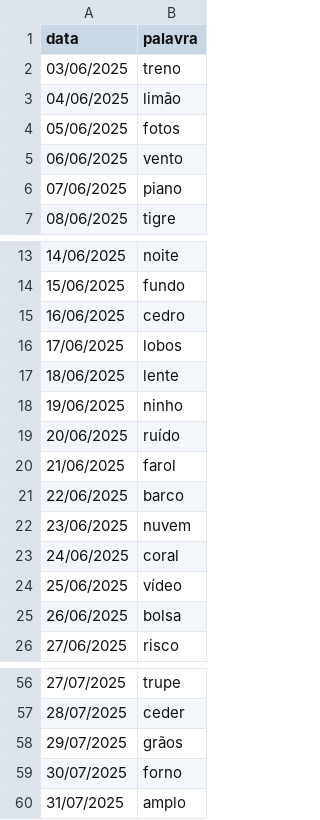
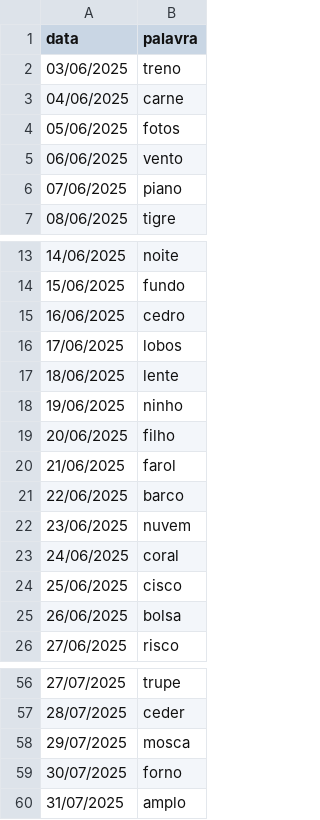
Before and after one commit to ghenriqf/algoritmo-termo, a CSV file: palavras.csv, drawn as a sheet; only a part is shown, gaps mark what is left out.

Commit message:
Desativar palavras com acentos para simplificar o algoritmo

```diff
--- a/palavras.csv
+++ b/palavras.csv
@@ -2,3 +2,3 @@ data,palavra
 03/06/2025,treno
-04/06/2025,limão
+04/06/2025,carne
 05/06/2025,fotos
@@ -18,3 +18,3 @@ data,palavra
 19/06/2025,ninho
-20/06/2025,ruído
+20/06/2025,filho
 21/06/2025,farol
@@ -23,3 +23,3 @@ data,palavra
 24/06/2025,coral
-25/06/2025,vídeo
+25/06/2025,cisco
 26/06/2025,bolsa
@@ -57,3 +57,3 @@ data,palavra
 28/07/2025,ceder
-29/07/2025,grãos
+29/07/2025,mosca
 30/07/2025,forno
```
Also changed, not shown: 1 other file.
==
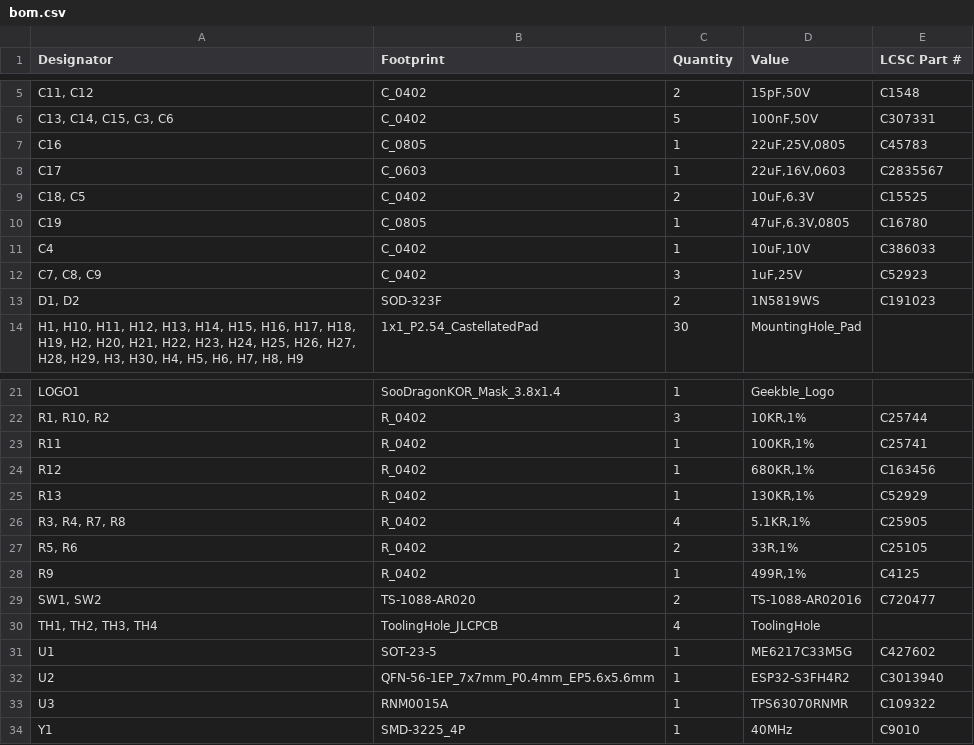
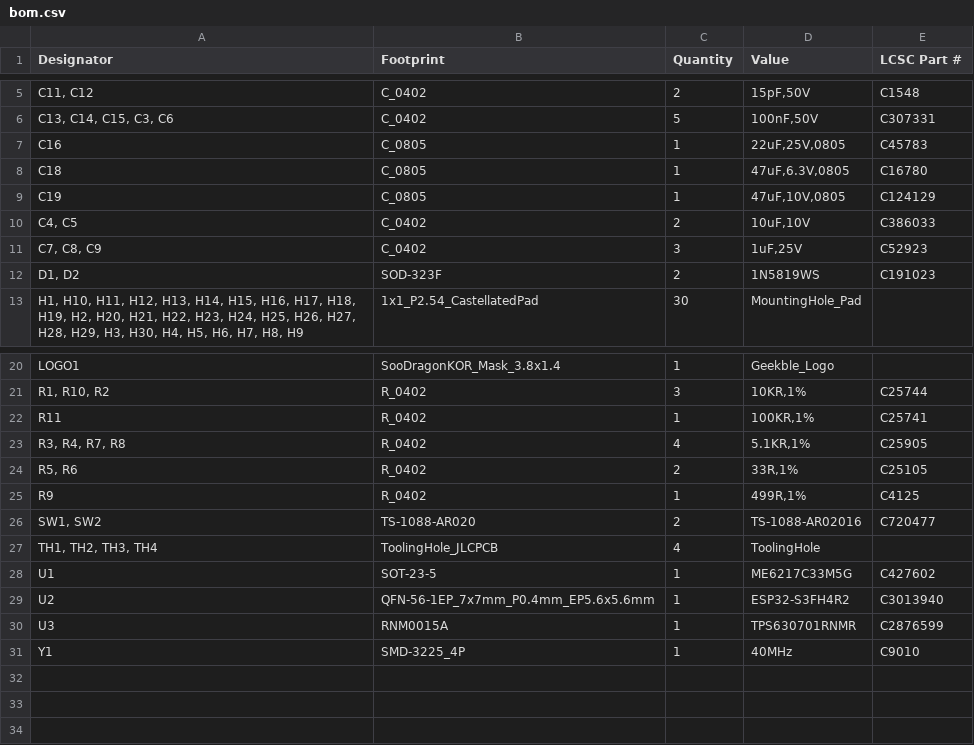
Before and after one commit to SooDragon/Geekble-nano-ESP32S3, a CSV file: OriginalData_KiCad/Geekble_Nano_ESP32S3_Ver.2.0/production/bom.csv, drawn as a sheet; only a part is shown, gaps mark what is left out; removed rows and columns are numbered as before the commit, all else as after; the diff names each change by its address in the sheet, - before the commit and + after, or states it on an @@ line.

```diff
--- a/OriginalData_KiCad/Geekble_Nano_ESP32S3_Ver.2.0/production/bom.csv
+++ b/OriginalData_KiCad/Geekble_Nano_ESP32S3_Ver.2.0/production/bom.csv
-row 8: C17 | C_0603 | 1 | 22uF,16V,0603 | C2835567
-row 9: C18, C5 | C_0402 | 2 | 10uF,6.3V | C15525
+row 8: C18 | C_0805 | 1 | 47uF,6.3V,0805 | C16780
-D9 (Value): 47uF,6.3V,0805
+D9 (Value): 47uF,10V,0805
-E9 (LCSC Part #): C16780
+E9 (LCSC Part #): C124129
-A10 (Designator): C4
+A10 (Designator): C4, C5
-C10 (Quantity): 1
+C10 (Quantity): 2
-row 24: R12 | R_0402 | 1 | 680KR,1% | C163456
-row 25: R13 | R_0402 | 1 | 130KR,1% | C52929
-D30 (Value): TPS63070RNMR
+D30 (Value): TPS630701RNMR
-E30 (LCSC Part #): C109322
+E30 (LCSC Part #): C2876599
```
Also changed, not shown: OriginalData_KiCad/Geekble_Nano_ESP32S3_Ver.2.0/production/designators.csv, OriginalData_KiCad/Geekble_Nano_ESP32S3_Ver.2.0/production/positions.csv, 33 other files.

[WHAT YOU NEED TO DO] For this exercise, please output exactly the lines above starting at the line with "Before and after one commit to ghenriqf/algoritmo-termo, a" and ending at the line with "Also changed, not shown: 1 other file.", ends included.

[RESPONSE TO THIS TASK]
Before and after one commit to ghenriqf/algoritmo-termo, a CSV file: palavras.csv, drawn as a sheet; only a part is shown, gaps mark what is left out.

Commit message:
Desativar palavras com acentos para simplificar o algoritmo

```diff
--- a/palavras.csv
+++ b/palavras.csv
@@ -2,3 +2,3 @@ data,palavra
 03/06/2025,treno
-04/06/2025,limão
+04/06/2025,carne
 05/06/2025,fotos
@@ -18,3 +18,3 @@ data,palavra
 19/06/2025,ninho
-20/06/2025,ruído
+20/06/2025,filho
 21/06/2025,farol
@@ -23,3 +23,3 @@ data,palavra
 24/06/2025,coral
-25/06/2025,vídeo
+25/06/2025,cisco
 26/06/2025,bolsa
@@ -57,3 +57,3 @@ data,palavra
 28/07/2025,ceder
-29/07/2025,grãos
+29/07/2025,mosca
 30/07/2025,forno
```
Also changed, not shown: 1 other file.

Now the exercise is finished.